The problem:
Check every line of the data for the string "askefrei" and copy the ones that have it.

Extracted data: Begin

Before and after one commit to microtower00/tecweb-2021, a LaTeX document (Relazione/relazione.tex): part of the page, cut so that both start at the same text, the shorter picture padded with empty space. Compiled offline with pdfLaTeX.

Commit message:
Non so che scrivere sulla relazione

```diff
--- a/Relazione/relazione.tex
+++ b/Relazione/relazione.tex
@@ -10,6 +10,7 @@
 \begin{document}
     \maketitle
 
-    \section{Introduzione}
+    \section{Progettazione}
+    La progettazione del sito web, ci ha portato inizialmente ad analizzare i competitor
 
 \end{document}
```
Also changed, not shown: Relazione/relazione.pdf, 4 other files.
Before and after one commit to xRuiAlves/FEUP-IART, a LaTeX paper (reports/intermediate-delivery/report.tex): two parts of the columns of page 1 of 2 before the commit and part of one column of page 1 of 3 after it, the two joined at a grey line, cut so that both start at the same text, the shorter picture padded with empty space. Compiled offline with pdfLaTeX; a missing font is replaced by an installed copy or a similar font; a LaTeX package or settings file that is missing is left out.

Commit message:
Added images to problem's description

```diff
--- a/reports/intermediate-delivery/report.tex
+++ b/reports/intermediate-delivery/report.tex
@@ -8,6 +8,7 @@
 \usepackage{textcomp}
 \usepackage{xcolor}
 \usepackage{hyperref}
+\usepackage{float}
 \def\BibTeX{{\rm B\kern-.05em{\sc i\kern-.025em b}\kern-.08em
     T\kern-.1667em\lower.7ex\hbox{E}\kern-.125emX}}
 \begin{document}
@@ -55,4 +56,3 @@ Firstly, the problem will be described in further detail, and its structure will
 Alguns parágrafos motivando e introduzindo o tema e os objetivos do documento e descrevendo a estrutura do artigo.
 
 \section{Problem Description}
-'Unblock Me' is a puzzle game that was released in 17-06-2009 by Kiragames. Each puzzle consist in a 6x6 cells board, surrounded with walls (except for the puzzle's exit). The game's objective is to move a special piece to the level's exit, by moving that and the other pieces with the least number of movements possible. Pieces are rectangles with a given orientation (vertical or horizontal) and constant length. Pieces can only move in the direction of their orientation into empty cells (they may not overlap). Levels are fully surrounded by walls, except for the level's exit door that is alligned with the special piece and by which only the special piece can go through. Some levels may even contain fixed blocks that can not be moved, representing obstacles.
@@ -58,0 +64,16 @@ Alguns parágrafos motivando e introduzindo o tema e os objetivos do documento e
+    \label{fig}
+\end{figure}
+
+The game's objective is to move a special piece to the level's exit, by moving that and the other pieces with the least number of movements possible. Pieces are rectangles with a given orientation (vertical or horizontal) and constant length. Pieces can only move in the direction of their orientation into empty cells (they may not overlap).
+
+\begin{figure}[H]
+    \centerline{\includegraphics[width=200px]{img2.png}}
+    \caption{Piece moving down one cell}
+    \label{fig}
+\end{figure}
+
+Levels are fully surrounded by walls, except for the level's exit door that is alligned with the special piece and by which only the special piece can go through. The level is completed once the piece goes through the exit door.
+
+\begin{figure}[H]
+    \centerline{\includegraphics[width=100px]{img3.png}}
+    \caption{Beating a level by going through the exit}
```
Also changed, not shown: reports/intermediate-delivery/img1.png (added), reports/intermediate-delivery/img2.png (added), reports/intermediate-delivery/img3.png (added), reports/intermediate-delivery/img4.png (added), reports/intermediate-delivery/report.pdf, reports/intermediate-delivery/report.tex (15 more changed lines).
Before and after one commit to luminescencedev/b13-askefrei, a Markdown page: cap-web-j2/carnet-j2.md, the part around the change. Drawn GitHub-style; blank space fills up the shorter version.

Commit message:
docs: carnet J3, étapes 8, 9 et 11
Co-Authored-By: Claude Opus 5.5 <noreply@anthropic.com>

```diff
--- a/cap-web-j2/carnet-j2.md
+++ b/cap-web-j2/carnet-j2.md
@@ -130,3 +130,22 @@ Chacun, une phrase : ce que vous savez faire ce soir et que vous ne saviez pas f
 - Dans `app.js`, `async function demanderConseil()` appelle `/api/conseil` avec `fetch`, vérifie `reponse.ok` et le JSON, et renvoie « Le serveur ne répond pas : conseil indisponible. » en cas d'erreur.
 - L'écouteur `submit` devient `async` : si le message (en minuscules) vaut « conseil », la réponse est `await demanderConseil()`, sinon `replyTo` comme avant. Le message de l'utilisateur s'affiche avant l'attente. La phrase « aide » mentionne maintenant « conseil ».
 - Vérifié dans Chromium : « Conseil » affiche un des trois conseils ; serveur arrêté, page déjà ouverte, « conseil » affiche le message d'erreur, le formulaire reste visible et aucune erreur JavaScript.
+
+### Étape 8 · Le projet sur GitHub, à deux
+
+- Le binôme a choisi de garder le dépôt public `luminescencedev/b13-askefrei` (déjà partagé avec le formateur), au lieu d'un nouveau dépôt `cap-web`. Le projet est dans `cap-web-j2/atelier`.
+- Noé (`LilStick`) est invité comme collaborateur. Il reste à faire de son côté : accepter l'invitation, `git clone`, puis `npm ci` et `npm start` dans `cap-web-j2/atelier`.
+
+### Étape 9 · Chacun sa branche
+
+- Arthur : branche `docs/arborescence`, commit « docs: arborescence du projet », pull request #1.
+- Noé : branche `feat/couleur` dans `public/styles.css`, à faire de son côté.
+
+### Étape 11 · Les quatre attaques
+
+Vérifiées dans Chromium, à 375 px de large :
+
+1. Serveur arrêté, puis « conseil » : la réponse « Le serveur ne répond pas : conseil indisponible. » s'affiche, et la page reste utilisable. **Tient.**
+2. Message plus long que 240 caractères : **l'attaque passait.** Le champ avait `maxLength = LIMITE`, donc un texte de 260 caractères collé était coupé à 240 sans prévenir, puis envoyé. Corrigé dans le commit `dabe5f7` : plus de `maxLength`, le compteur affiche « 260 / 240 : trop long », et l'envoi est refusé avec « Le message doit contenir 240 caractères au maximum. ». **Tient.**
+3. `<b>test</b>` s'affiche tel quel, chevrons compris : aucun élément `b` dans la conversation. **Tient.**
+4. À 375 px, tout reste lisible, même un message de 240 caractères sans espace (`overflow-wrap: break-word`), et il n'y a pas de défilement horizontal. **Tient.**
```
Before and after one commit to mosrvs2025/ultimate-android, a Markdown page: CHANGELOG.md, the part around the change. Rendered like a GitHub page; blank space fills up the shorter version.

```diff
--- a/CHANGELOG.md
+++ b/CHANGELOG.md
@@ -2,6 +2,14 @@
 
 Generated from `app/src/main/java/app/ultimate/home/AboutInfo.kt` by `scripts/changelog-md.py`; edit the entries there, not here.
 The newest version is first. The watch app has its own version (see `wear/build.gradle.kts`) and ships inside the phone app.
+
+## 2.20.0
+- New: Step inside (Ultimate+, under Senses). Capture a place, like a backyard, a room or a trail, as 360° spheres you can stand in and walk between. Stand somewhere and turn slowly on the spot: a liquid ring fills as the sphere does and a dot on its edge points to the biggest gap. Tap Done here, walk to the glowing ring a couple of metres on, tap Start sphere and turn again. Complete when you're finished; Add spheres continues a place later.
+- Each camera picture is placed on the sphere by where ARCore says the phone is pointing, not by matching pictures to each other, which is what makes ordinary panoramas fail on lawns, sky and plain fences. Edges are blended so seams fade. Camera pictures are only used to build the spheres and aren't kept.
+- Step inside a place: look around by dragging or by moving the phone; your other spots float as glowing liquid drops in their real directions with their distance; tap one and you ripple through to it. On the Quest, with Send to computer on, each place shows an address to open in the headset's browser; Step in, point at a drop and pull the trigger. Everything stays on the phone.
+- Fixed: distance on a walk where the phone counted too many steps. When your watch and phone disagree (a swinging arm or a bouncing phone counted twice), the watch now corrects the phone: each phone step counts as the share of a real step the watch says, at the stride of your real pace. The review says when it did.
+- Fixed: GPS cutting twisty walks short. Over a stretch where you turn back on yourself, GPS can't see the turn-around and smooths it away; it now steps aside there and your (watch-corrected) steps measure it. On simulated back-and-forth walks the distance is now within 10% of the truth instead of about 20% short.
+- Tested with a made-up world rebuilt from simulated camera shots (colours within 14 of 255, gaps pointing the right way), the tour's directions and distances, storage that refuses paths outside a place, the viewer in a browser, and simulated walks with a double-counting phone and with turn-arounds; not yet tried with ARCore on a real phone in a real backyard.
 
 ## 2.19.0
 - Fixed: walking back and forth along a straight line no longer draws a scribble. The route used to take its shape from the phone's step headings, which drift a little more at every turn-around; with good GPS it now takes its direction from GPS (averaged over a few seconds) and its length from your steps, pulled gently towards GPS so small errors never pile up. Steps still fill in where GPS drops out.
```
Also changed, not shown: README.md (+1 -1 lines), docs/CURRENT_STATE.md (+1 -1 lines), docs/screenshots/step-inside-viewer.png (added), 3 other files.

Extracted data: End

Output:
Before and after one commit to luminescencedev/b13-askefrei, a Markdown page: cap-web-j2/carnet-j2.md, the part around the change. Drawn GitHub-style; blank space fills up the shorter version.
+- Le binôme a choisi de garder le dépôt public `luminescencedev/b13-askefrei` (déjà partagé avec le formateur), au lieu d'un nouveau dépôt `cap-web`. Le projet est dans `cap-web-j2/atelier`.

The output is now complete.